• [PROBLEM TO WORK ON]:
Search the entries for the word "render" and pull out each line that has it.

• [WORKING DATA]:

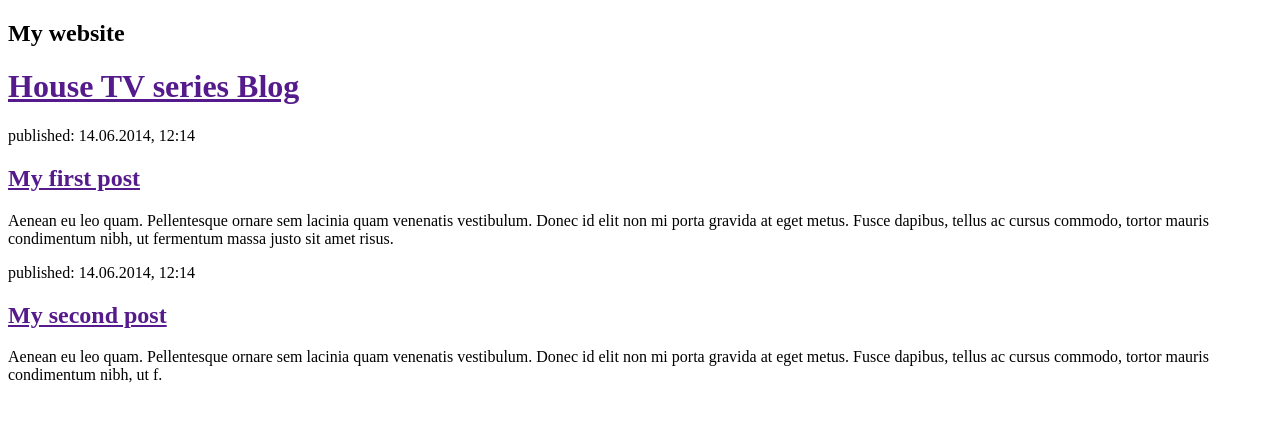
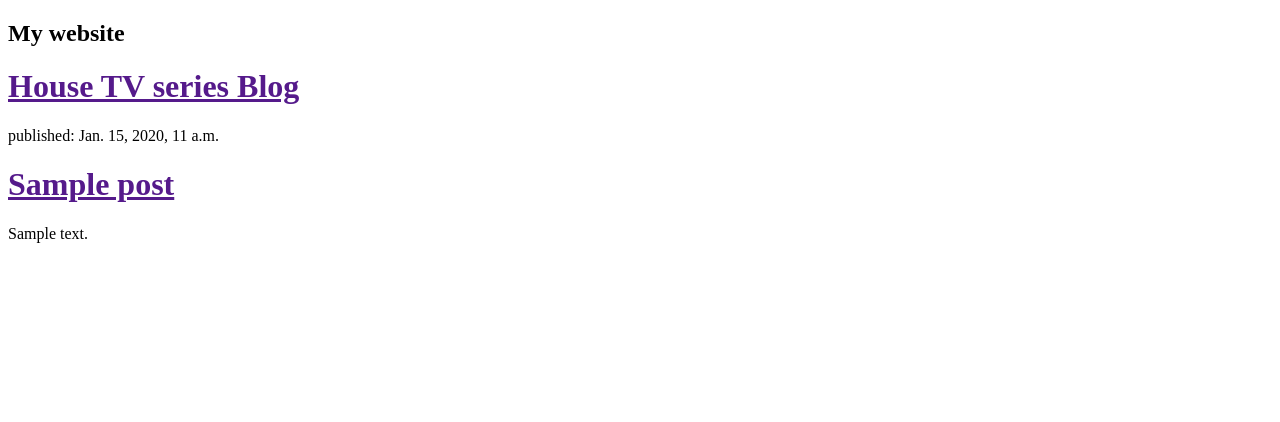
Before and after one commit to vaneguti110/myfirstblog, a Django app: template blog/templates/blog/post_list.html in a window 1280 px wide. Shown: the top 422 px of the page. Run offline with Django 3.2, Linux system fonts and the light colour scheme; the template is opened without the code that fills it: values that come from a table or form of the project are taken from there, others are empty; tables that the repository leaves empty hold one stand-in row (values such as "Sample post").

Commit message:
Modified templates to display posts from database.

```diff
--- a/blog/templates/blog/post_list.html
+++ b/blog/templates/blog/post_list.html
@@ -8,17 +8,26 @@
 		<div>
             <h1><a href="">House TV series Blog</a></h1>
         </div>
-		<div>
-            <p>published: 14.06.2014, 12:14</p>
+		{% for post in posts %}
+    	<div>
+        	<p>published: {{ post.published_date }}</p>
+        	<h1><a href="">{{ post.title }}</a></h1>
+        	<p>{{ post.text|linebreaksbr }}</p>
+    	</div>
+		{% endfor %}
+
+        <!--
+        <div><p>published: 14.06.2014, 12:14</p>
             <h2><a href="">My first post</a></h2>
             <p>Aenean eu leo quam. Pellentesque ornare sem lacinia quam venenatis vestibulum. Donec id elit non mi porta gravida at eget metus. Fusce dapibus, tellus ac cursus commodo, tortor mauris condimentum nibh, ut fermentum massa justo sit amet risus.</p>
-        </div>
+        </div>-->
 
-        <div>
-            <p>published: 14.06.2014, 12:14</p>
+
+        <!--
+        <div><p>published: 14.06.2014, 12:14</p>
             <h2><a href="">My second post</a></h2>
             <p>Aenean eu leo quam. Pellentesque ornare sem lacinia quam venenatis vestibulum. Donec id elit non mi porta gravida at eget metus. Fusce dapibus, tellus ac cursus commodo, tortor mauris condimentum nibh, ut f.</p>
-        </div>
+        </div>-->
 </body>
 
 
--- a/blog/views.py
+++ b/blog/views.py
@@ -1,5 +1,7 @@
 from django.shortcuts import render
+from django.utils import timezone
+from .models import Post
 
-# Create your views here.
 def post_list(request):
-    return render(request, 'blog/post_list.html', {})
+    posts = Post.objects.filter(published_date__lte=timezone.now()).order_by('published_date')
+    return render(request, 'blog/post_list.html', {"posts":posts})
```
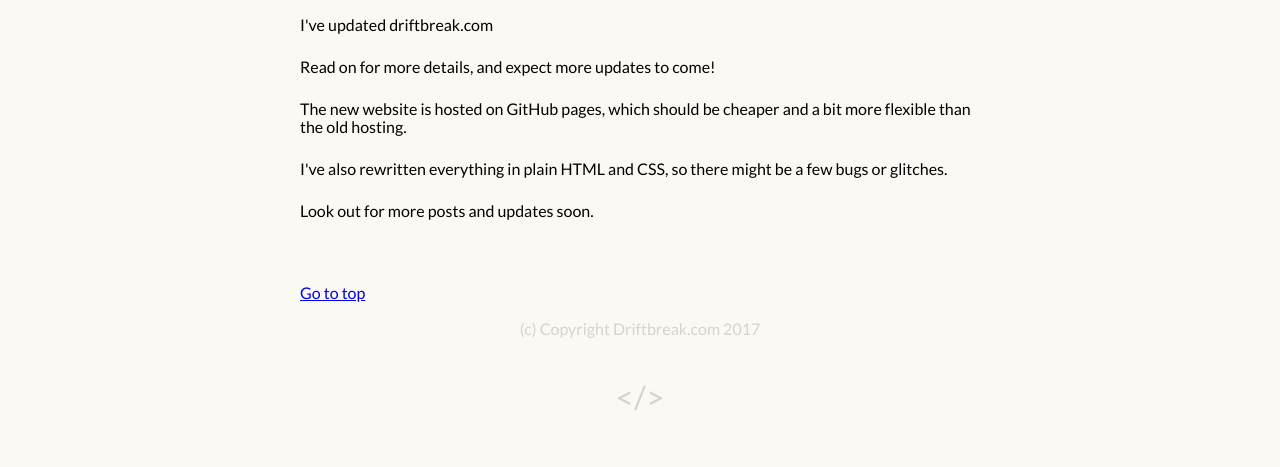
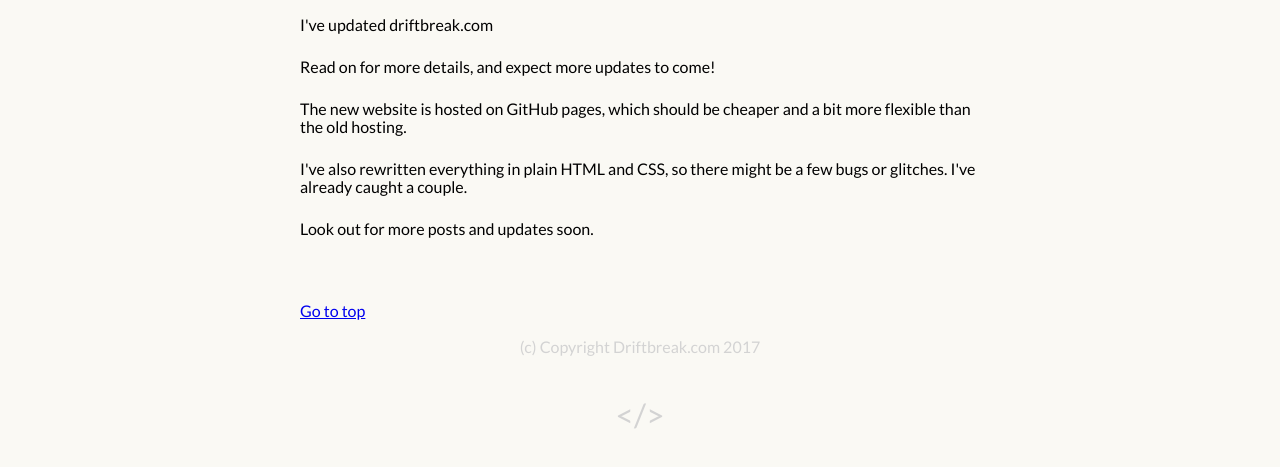
Before and after one commit to driftbreak/driftbreak.com, a plain HTML site: page new-website/index.html in a window 1280 px wide. Shown: the part 389-856 px from the top of the page. Drawn offline with Linux system fonts and the light colour scheme.

Commit message:
New website page update

```diff
--- a/new-website/index.html
+++ b/new-website/index.html
@@ -25,7 +25,7 @@
 
 				<p>The new website is hosted on GitHub pages, which should be cheaper and a bit more flexible than the old hosting.</p>
 
-				<p>I've also rewritten everything in plain HTML and CSS, so there might be a few bugs or glitches.</p>
+				<p>I've also rewritten everything in plain HTML and CSS, so there might be a few bugs or glitches. I've already caught a couple.</p>
 
 				<p>Look out for more posts and updates soon.</p>
 			</div>
```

• [WRITTEN SOLUTION]:
 from django.shortcuts import render
-    return render(request, 'blog/post_list.html', {})
+    return render(request, 'blog/post_list.html', {"posts":posts})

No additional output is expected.